Justice Scalia scolded the Deputy SG at the idea that the Court should go through every part of the 2,700 page law to decide which particular provisions should be kept. He clearly thought that was impractical. Justice Ginsburg made the half-joking suggestion that the government sit down with the challengers and try to agree on which provisions are peripheral, which Kneedler said could not be done. Scalia quipped that they could issue a conference report just like congressional committees do when they are trying to iron out differences between the Senate and House on a bill.
Kneedler argued that the doctrine of “judicial restraint” calls for not throwing out the entire law.
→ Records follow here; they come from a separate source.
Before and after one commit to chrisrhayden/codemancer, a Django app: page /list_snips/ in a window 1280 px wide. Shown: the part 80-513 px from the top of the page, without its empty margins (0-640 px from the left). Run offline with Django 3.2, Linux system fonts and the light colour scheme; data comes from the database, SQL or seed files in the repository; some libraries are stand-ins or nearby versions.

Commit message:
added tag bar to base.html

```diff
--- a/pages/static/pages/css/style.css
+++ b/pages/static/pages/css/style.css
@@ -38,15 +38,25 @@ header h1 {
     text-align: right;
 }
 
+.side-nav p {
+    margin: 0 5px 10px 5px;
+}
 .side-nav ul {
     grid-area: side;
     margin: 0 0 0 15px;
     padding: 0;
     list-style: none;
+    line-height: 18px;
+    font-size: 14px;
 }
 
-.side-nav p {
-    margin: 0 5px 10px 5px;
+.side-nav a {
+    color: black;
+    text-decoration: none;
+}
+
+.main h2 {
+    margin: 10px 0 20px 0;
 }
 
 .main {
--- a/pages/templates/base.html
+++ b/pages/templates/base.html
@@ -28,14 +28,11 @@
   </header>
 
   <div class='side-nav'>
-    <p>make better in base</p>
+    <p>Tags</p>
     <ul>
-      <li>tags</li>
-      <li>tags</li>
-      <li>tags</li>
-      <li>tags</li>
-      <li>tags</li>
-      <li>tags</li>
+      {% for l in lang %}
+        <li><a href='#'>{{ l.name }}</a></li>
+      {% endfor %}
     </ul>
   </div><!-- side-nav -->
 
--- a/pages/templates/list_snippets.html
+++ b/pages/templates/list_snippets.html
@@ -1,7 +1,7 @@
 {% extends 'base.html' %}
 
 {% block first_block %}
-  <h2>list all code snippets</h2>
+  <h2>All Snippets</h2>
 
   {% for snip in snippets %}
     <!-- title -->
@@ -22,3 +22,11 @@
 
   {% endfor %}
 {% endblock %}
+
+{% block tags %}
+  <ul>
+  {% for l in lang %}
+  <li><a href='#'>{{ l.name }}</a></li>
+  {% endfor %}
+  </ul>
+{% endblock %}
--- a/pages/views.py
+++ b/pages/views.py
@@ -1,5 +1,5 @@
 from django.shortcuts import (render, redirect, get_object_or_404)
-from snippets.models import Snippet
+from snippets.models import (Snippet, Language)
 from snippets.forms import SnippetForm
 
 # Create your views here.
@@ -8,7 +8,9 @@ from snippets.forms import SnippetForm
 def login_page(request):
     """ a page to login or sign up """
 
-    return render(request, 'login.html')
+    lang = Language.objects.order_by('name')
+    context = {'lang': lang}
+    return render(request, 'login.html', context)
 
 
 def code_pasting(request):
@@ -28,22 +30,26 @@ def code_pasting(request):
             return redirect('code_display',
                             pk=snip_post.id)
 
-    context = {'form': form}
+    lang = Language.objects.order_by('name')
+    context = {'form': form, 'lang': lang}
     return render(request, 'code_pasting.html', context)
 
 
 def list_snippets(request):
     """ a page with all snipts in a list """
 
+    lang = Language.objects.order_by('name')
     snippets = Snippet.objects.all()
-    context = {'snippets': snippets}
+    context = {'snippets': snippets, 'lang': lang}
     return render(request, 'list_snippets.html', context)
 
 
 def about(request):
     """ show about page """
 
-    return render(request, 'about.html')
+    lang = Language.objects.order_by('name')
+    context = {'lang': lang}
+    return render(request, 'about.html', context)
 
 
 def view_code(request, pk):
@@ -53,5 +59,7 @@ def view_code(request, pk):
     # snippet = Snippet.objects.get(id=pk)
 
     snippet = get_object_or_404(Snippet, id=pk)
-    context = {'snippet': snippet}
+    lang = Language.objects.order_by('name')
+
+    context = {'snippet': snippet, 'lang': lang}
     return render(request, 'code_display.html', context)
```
But Justice Kennedy pointed out that if the Court struck down only part of the law, and the result was increased risk for insurance companies “that Congress had never intended… we would have a new regime that Congress did not provide for, did not consider [and it could] be argued at least to be a more extreme exercise of judicial power than…striking the whole [law].”
Clement told the Court that “the choice is to give Congress the task of fixing this statute…after some of it is struck down, or giving them the task of simply fixing the problem on a clean slate.” He did not think it was “a close choice.” The entire law “should fall.”
The afternoon session started at 1:00 and was again argued on behalf of the government by Solicitor General Verrilli. It concerned the new Medicaid spending conditions imposed on the states by ObamaCare. This question is murkier than the individual mandate. But if the Court finds the individual mandate unconstitutional and strikes down the entire law, they can avoid the Medicaid question in its entirety.
Verrilli ended his argument with a startling claim – that the provisions of the ObamaCare law actually “secure the blessings of liberty.” He said with a straight face that “for the Court’s obligation to ensure that the federal government remains a government of enumerated powers, that this is not a case in any of its aspects that calls that into question.”
Paul Clement could not let Verrilli get away with that absurd claim. He ended the day by saying that while he appreciated what the SG had said, he:
would respectfully suggest that it’s a very funny conception of liberty that forces somebody to purchase an insurance policy whether they want it or not. And it’s a very strange conception of federalism that says that we can simply give the States an offer that they can’t refuse, and through the spending power which is premised on the notion that Congress can do more because it’s voluntary, we can force the States to do whatever we tell them to. That is a direct threat to our federalism.
I can’t think of a better ending to three days of arguments in the Supreme Court over fundamental issues of liberty and the power of the government in what is surely the most important case heard by the Court since Brown v. Board of Education.